And now the Trump administration says it wants school choice policies that are “evidence-based…to improve student achievement.” But we have had charter schools and voucher programs since 1990, and there is a growing body of data showing that they do not improve student achievement. Milwaukee opened charter schools and a voucher program for poor children in 1990. It now has three competing sectors: public schools, charter schools, and voucher schools. The latter two sectors get to choose their students and prefer to avoid students with profound disabilities or who are in the process of learning English. The public schools are required to take all comers. Nonetheless, there is little if any difference in test results among the three sectors. And Milwaukee is one of the lowest performing urban districts in the nation on the federal tests called the National Assessment of Educational Progress. No rising tide there.DeVos will enjoy some support from billionaires like the Waltons. Already their tune has switched in Arkansas. If a charter school (see Covenant Keepers in Little Rock ) is failing, no problem. If Walton propagandists at the University of Arkansas can find a couple of public schools doing just about as poorly as a charter that's justification enough to keep the public dollars flowing to the charter school. If the parents of kids left behind are happy, well, OK.
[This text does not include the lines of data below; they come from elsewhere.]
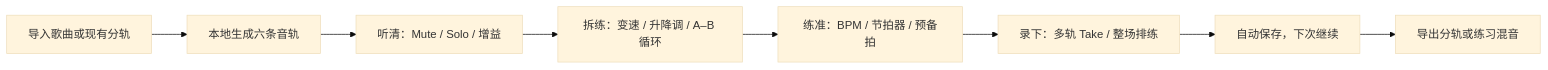
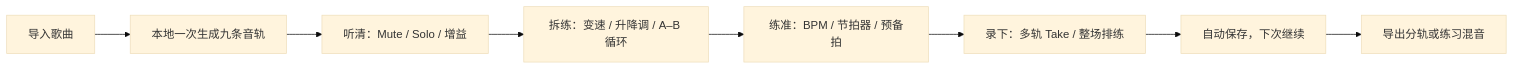
The diagram in README.md (KianaMirayi/BandBuddy), drawn with Mermaid (base theme) before and after one commit. The commit also changed other lines of this file and 91 other files, not shown here.

````diff
--- a/README.md
+++ b/README.md
@@ -21,10 +21,10 @@
 ```mermaid
 flowchart LR
-  A["导入歌曲或现有分轨"] --> B["本地生成六条音轨"]
+  A["导入歌曲"] --> B["本地一次生成九条音轨"]
   B --> C["听清：Mute / Solo / 增益"]
   C --> D["拆练：变速 / 升降调 / A–B 循环"]
   D --> E["练准：BPM / 节拍器 / 预备拍"]
   E --> F["录下：多轨 Take / 整场排练"]
   F --> G["自动保存，下次继续"]
   G --> H["导出分轨或练习混音"]
 ```
````
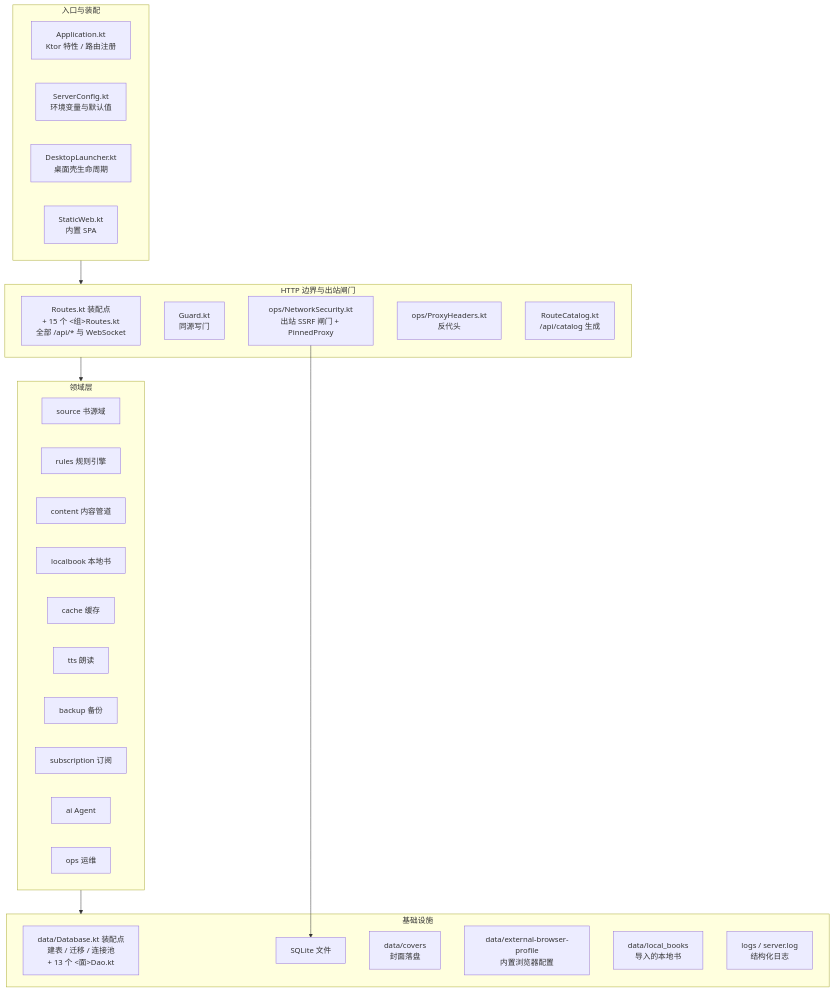
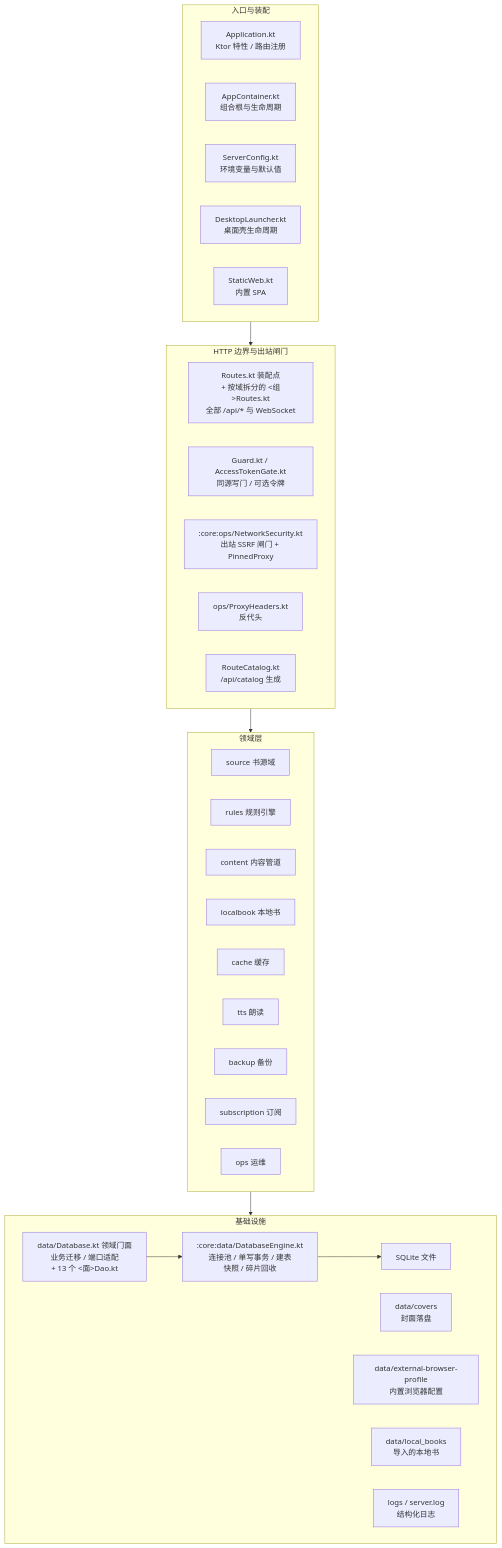
One commit to linqinqiu/legadoQ changed the second of 6 diagrams in docs/ARCHITECTURE.md. Above: the diagram before and after it, drawn with Mermaid. The commit also changed other lines of this file and 107 other files, not shown here.

````diff
--- a/docs/ARCHITECTURE.md
+++ b/docs/ARCHITECTURE.md
@@ -81,44 +78,46 @@
 ```mermaid
 flowchart TB
     subgraph L1["入口与装配"]
         A1["Application.kt<br/>Ktor 特性 / 路由注册"]
-        A2["ServerConfig.kt<br/>环境变量与默认值"]
-        A3["DesktopLauncher.kt<br/>桌面壳生命周期"]
-        A4["StaticWeb.kt<br/>内置 SPA"]
+        A2["AppContainer.kt<br/>组合根与生命周期"]
+        A3["ServerConfig.kt<br/>环境变量与默认值"]
+        A4["DesktopLauncher.kt<br/>桌面壳生命周期"]
+        A5["StaticWeb.kt<br/>内置 SPA"]
     end
 
     subgraph L2["HTTP 边界与出站闸门"]
-        B1["Routes.kt 装配点<br/>+ 15 个 <组>Routes.kt<br/>全部 /api/* 与 WebSocket"]
-        B2["Guard.kt<br/>同源写门"]
-        B3["ops/NetworkSecurity.kt<br/>出站 SSRF 闸门 + PinnedProxy"]
+        B1["Routes.kt 装配点<br/>+ 按域拆分的 <组>Routes.kt<br/>全部 /api/* 与 WebSocket"]
+        B2["Guard.kt / AccessTokenGate.kt<br/>同源写门 / 可选令牌"]
+        B3[":core:ops/NetworkSecurity.kt<br/>出站 SSRF 闸门 + PinnedProxy"]
         B4["ops/ProxyHeaders.kt<br/>反代头"]
         B5["RouteCatalog.kt<br/>/api/catalog 生成"]
     end
 
     subgraph L3["领域层"]
         C1["source 书源域"]
         C2["rules 规则引擎"]
         C3["content 内容管道"]
         C4["localbook 本地书"]
         C5["cache 缓存"]
         C6["tts 朗读"]
         C7["backup 备份"]
         C8["subscription 订阅"]
-        C9["ai Agent"]
-        C10["ops 运维"]
+        C9["ops 运维"]
     end
 
     subgraph L4["基础设施"]
-        D1["data/Database.kt 装配点<br/>建表 / 迁移 / 连接池<br/>+ 13 个 <面>Dao.kt"]
+        D1["data/Database.kt 领域门面<br/>业务迁移 / 端口适配<br/>+ 13 个 <面>Dao.kt"]
+        D1A[":core:data/DatabaseEngine.kt<br/>连接池 / 单写事务 / 建表<br/>快照 / 碎片回收"]
         D2["SQLite 文件"]
         D3["data/covers<br/>封面落盘"]
         D4["data/external-browser-profile<br/>内置浏览器配置"]
         D5["data/local_books<br/>导入的本地书"]
         D6["logs / server.log<br/>结构化日志"]
     end
 
     L1 --> L2
     L2 --> L3
     L3 --> L4
-    B3 --> D2
+    D1 --> D1A
+    D1A --> D2
 ```
````
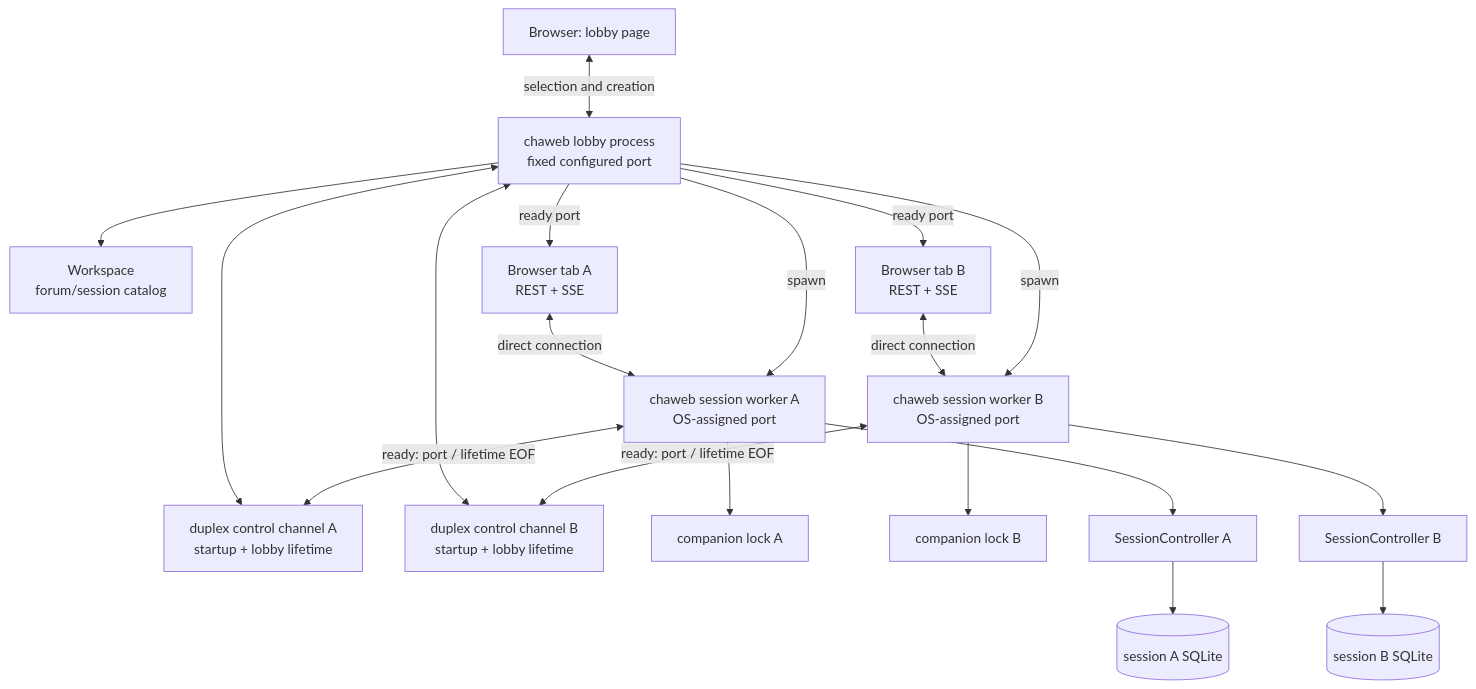
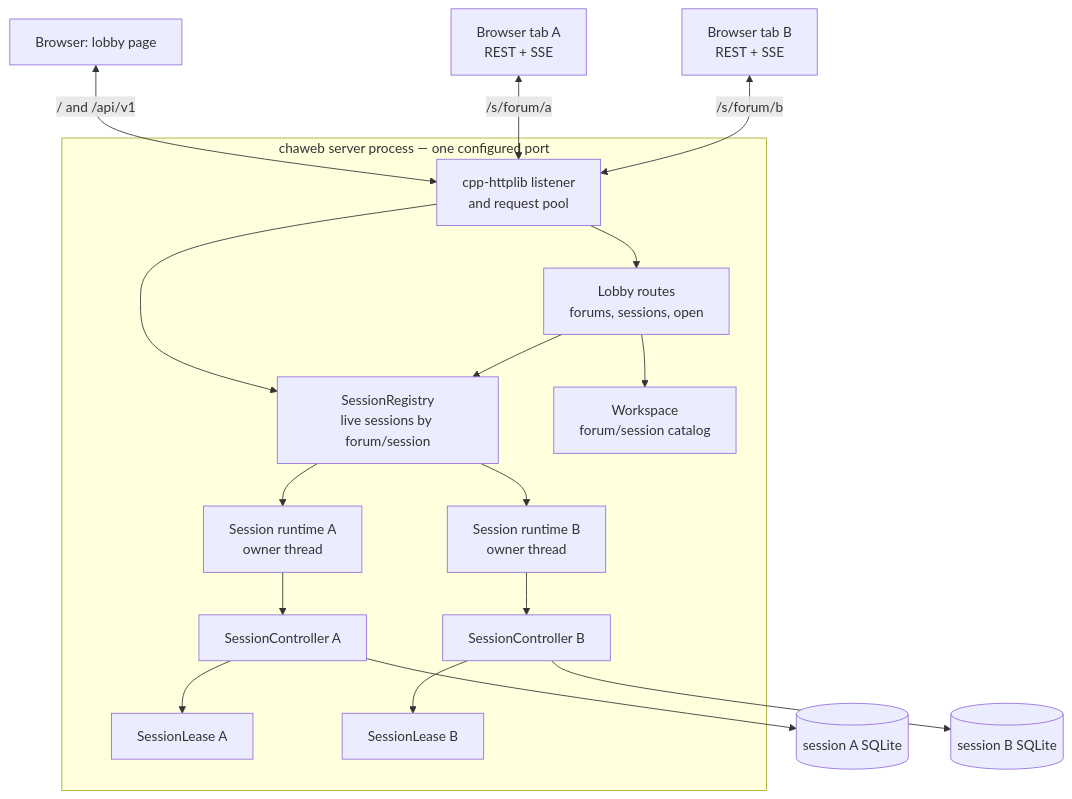
Before and after one commit to michaelpopov/cha: the diagram in docs/web-design.md, drawn with Mermaid. The commit also changed other lines of this file and 3 other files, not shown here.

````diff
--- a/docs/web-design.md
+++ b/docs/web-design.md
@@ -142,33 +140,38 @@
 ```mermaid
 flowchart TD
     browserLobby["Browser: lobby page"]
-    lobby["chaweb lobby process<br/>fixed configured port"]
-    workspace["Workspace<br/>forum/session catalog"]
-    controlA["duplex control channel A<br/>startup + lobby lifetime"]
-    controlB["duplex control channel B<br/>startup + lobby lifetime"]
-    workerA["chaweb session worker A<br/>OS-assigned port"]
-    workerB["chaweb session worker B<br/>OS-assigned port"]
-    lockA["companion lock A"]
-    lockB["companion lock B"]
-    controllerA["SessionController A"]
-    controllerB["SessionController B"]
-    dbA[("session A SQLite")]
-    dbB[("session B SQLite")]
     browserA["Browser tab A<br/>REST + SSE"]
     browserB["Browser tab B<br/>REST + SSE"]
 
-    browserLobby <-->|"selection and creation"| lobby
-    lobby --> workspace
-    lobby -->|"spawn"| workerA
-    lobby -->|"spawn"| workerB
-    workerA <-->|"ready: port / lifetime EOF"| controlA <--> lobby
-    workerB <-->|"ready: port / lifetime EOF"| controlB <--> lobby
-    lobby -->|"ready port"| browserA
-    lobby -->|"ready port"| browserB
-    browserA <-->|"direct connection"| workerA
-    browserB <-->|"direct connection"| workerB
-    workerA --> lockA
-    workerB --> lockB
-    workerA --> controllerA --> dbA
-    workerB --> controllerB --> dbB
+    subgraph server["chaweb server process — one configured port"]
+        http["cpp-httplib listener<br/>and request pool"]
+        lobbyRoutes["Lobby routes<br/>forums, sessions, open"]
+        registry["SessionRegistry<br/>live sessions by forum/session"]
+        workspace["Workspace<br/>forum/session catalog"]
+        runtimeA["Session runtime A<br/>owner thread"]
+        runtimeB["Session runtime B<br/>owner thread"]
+        controllerA["SessionController A"]
+        controllerB["SessionController B"]
+        leaseA["SessionLease A"]
+        leaseB["SessionLease B"]
+    end
+
+    dbA[("session A SQLite")]
+    dbB[("session B SQLite")]
+
+    browserLobby <-->|"/ and /api/v1"| http
+    browserA <-->|"/s/forum/a"| http
+    browserB <-->|"/s/forum/b"| http
+    http --> lobbyRoutes
+    http --> registry
+    lobbyRoutes --> workspace
+    lobbyRoutes --> registry
+    registry --> runtimeA
+    registry --> runtimeB
+    runtimeA --> controllerA
+    runtimeB --> controllerB
+    controllerA --> leaseA
+    controllerA --> dbA
+    controllerB --> leaseB
+    controllerB --> dbB
 ```
````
There are voucher programs in several states, such as Louisiana, Ohio, and Indiana. Recent evaluations have found that voucher students in those states did not perform as well academically as their peers in the public schools. Earlier this year, a federally funded evaluation of the voucher program in the District of Columbia, established by a Republican–led Congress in 2004, found that, on average, students who used the voucher had worse test scores than their peers who remained in public schools.
DeVos, who has spent decades advocating for school vouchers, responded to the poor results by saying: “When school choice policies are fully implemented, there should not be differences in achievement among the various types of schools.” But if the goal is to “improve student achievement,” this seems an admission of failure.